[Stored items from a collection]
▬▬▬▬▬▬

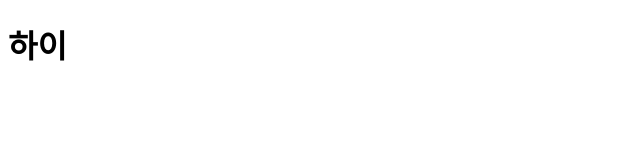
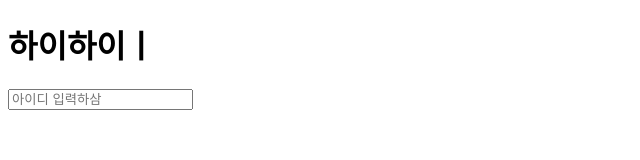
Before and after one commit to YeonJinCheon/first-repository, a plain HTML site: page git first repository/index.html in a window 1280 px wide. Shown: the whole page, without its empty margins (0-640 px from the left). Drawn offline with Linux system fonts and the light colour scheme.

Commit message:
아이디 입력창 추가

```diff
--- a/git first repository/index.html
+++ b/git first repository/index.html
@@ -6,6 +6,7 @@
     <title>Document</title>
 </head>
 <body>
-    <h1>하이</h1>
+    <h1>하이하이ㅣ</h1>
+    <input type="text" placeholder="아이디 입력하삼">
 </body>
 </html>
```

▬▬▬▬▬▬

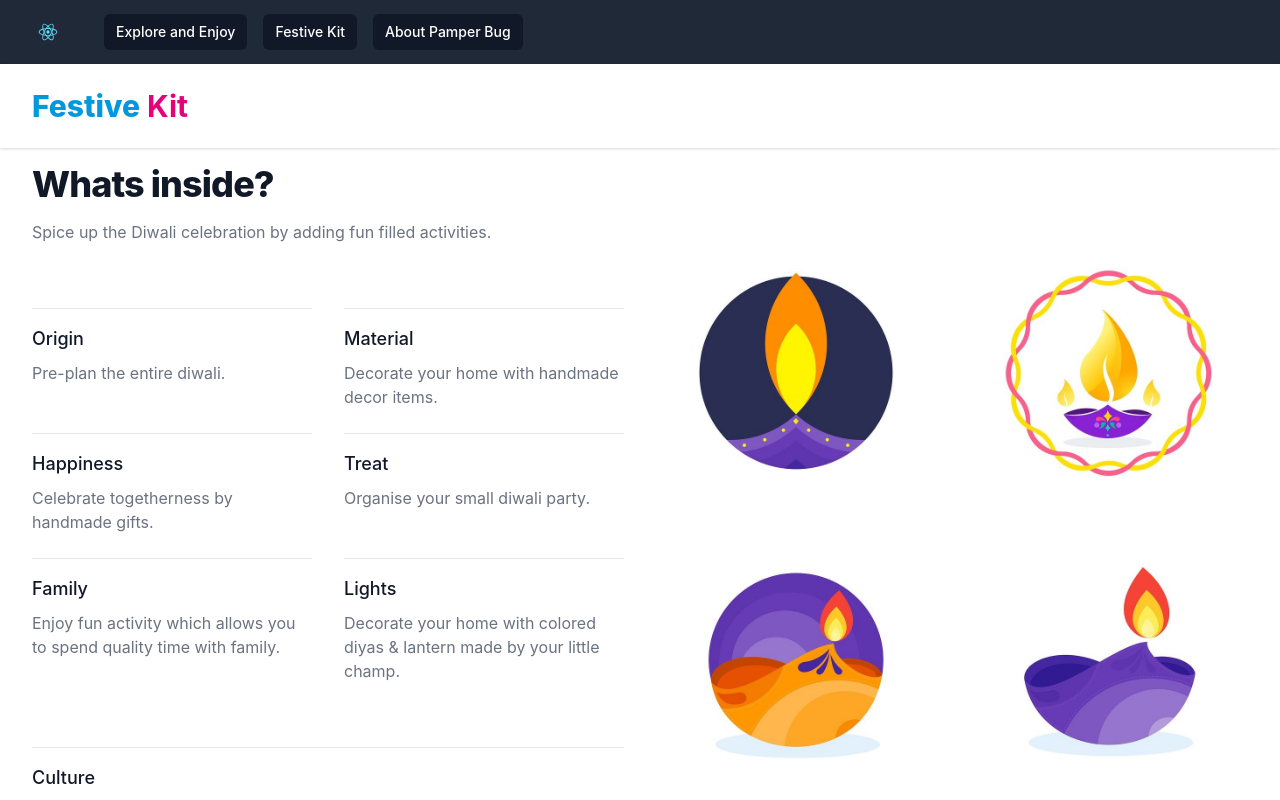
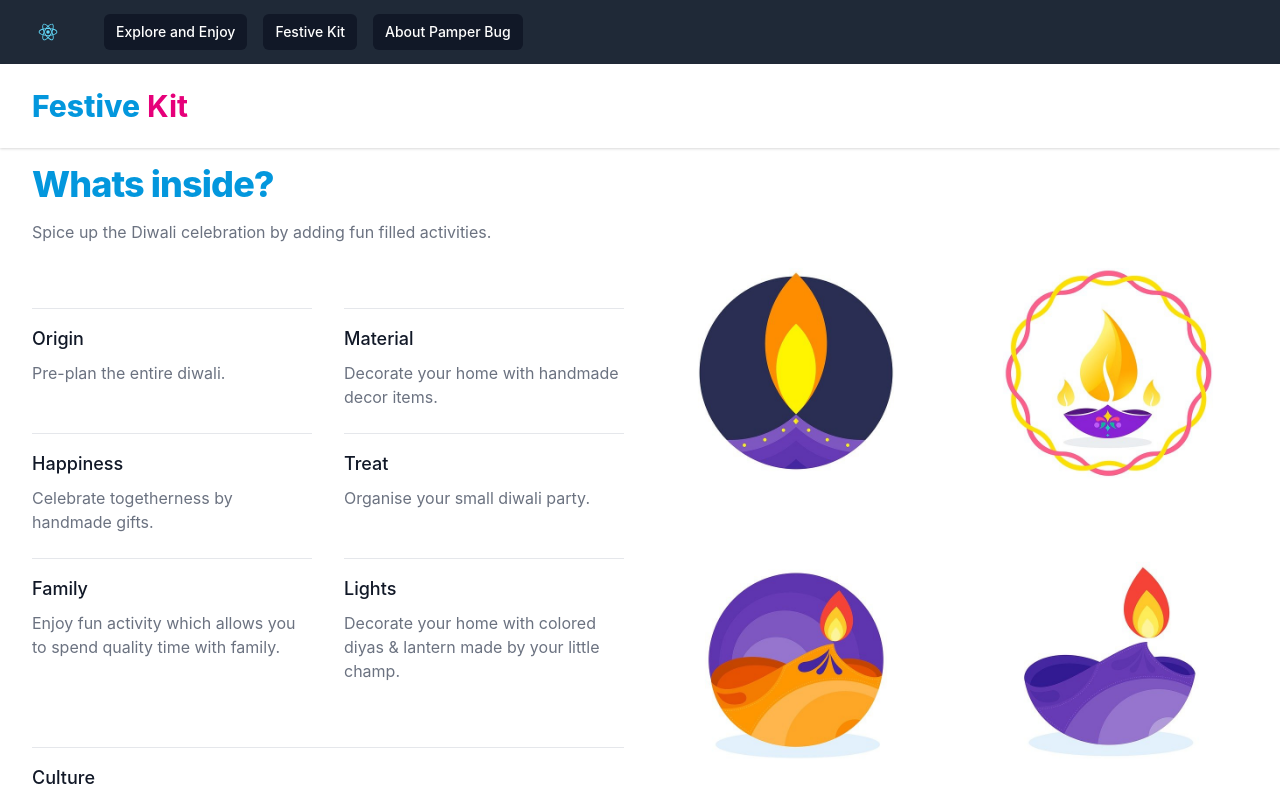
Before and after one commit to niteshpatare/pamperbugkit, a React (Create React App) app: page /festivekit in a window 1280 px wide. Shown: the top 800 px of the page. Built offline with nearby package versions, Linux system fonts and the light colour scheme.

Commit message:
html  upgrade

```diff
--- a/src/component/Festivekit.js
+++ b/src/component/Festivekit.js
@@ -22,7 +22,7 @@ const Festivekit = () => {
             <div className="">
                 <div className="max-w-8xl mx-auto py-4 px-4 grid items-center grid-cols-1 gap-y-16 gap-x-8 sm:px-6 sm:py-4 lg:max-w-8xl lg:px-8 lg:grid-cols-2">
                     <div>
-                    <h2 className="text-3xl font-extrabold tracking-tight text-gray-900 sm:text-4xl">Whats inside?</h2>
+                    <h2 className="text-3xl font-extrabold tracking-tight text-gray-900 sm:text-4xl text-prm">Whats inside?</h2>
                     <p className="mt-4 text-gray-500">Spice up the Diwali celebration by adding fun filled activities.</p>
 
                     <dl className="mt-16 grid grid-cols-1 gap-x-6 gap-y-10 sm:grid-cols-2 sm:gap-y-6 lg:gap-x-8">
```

▬▬▬▬▬▬

> **Problem description**
Could you return every line from the entries above in which the string "gray" occurs?

> **Solution**
-                    <h2 className="text-3xl font-extrabold tracking-tight text-gray-900 sm:text-4xl">Whats inside?</h2>
+                    <h2 className="text-3xl font-extrabold tracking-tight text-gray-900 sm:text-4xl text-prm">Whats inside?</h2>
                     <p className="mt-4 text-gray-500">Spice up the Diwali celebration by adding fun filled activities.</p>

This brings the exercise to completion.